Blackberries, hops, pomegranates and more were highlighted at our recent Florida Ag Expo with a focus on providing alternative crops for central Florida growers. With the citrus greening issues nearly devastating Florida’s top crop in recent years, growers are looking for new cash crops to keep agriculture strong in the Sunshine State. Gulf Coast Research is taking the lead in providing growers with the research they need to determine what the next big crop will be in our area.
Dr. Shinsuke Agehara, GCREC Plant Physiologist, is heading up several research crops at Gulf Coast with positive results. Blackberries are popular, delicious and full of potential profitability. There are some blackberry varieties can be grown in Florida, mostly wild varieties. These plants do not offer the commercial selling traits as they are smaller in size, produce a low yield and mature later than northern commercial varieties that are more appealing to the market place. However, with UF’s assertive breeding program along with Dr. Agehara’s management practices, GCREC has had some success with this crop, and we are seeing great interest from growers.
Another interesting crop in Dr. Agehara’s program is artichokes. Most artichokes in the U.S. are grown in California, but we have seen some success here at GCREC with this interesting crop. This fall/winter growing season will be the next test for this fledgling crop. The hot, damp summer weather in Florida tends to force open the plant buds and then the edible portions are damaged or become disease prone. So we have to shift our thought process to the fall/winter months as we do with many cash crops in our area.
One alternative crop making a lot progress in our fields are hops. We have already had one successful harvest and a local brewery produced 60 gallons of one of Florida’s first commerical brews. As our next crop of hops starts growing, we are feeling very confident in this crop becoming a viable interest for craft breweries, home brewers and growers alike.
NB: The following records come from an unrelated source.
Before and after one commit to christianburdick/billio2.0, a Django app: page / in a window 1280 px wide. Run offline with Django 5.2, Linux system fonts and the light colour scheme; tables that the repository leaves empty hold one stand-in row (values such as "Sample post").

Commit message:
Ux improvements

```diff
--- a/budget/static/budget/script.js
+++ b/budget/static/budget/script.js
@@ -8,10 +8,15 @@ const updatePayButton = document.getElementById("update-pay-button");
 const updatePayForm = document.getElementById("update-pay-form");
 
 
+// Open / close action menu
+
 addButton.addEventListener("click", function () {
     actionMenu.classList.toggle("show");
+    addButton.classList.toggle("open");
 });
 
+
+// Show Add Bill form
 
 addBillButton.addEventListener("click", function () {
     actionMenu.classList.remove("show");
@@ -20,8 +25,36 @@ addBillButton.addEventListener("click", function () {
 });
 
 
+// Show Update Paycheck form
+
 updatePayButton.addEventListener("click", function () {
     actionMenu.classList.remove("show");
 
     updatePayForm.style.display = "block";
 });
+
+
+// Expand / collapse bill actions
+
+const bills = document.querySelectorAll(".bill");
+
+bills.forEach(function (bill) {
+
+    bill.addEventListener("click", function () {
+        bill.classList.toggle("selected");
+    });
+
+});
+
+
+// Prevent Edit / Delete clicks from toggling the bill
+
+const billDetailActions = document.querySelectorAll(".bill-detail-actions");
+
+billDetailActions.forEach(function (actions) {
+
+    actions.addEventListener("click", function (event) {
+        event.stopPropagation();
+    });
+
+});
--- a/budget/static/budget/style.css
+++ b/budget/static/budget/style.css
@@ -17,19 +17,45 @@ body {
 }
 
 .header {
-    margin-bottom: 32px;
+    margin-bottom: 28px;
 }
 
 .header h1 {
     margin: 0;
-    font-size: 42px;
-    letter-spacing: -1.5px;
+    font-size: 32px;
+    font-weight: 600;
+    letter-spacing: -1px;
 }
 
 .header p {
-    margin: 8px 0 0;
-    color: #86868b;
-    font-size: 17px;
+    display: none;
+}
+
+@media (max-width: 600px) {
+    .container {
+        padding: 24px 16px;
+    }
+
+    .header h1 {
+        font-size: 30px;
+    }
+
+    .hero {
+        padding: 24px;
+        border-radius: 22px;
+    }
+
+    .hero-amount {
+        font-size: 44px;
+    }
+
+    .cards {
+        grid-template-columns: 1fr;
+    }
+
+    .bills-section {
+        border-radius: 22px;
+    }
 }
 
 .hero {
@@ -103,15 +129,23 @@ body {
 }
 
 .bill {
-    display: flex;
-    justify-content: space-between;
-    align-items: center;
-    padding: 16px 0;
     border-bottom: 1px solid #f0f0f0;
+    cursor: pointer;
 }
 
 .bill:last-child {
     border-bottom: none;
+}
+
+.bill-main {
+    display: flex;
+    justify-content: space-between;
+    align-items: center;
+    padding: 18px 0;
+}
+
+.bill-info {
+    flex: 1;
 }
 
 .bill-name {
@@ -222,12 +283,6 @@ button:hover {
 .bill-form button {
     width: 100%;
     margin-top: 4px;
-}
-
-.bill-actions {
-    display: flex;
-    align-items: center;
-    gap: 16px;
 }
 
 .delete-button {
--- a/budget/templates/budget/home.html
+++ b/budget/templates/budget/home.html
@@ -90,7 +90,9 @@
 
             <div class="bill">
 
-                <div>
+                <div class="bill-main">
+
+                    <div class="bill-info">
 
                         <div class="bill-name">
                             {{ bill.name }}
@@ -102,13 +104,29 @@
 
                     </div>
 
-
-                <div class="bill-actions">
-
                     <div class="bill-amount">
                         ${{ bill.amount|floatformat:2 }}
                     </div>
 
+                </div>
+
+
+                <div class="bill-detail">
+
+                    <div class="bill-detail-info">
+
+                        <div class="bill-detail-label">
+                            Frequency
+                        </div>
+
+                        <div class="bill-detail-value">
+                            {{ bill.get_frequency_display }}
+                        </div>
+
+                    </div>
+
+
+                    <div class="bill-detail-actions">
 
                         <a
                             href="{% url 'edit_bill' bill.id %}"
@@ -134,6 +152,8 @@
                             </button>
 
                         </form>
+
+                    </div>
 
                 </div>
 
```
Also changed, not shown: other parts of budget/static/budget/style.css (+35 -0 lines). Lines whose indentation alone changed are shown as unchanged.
As GCREC continues to find new alternative crops that work well in our climate, our team of researchers will take the chance to build on existing research with the sincere hope and promise for new agricultural ventures for the Florida grower. With all scientific research there will be failures along with successes. We appreciate the failures as much as the successes because positive, workable research can only be based on the ups and downs of scientific methods used by our research teams.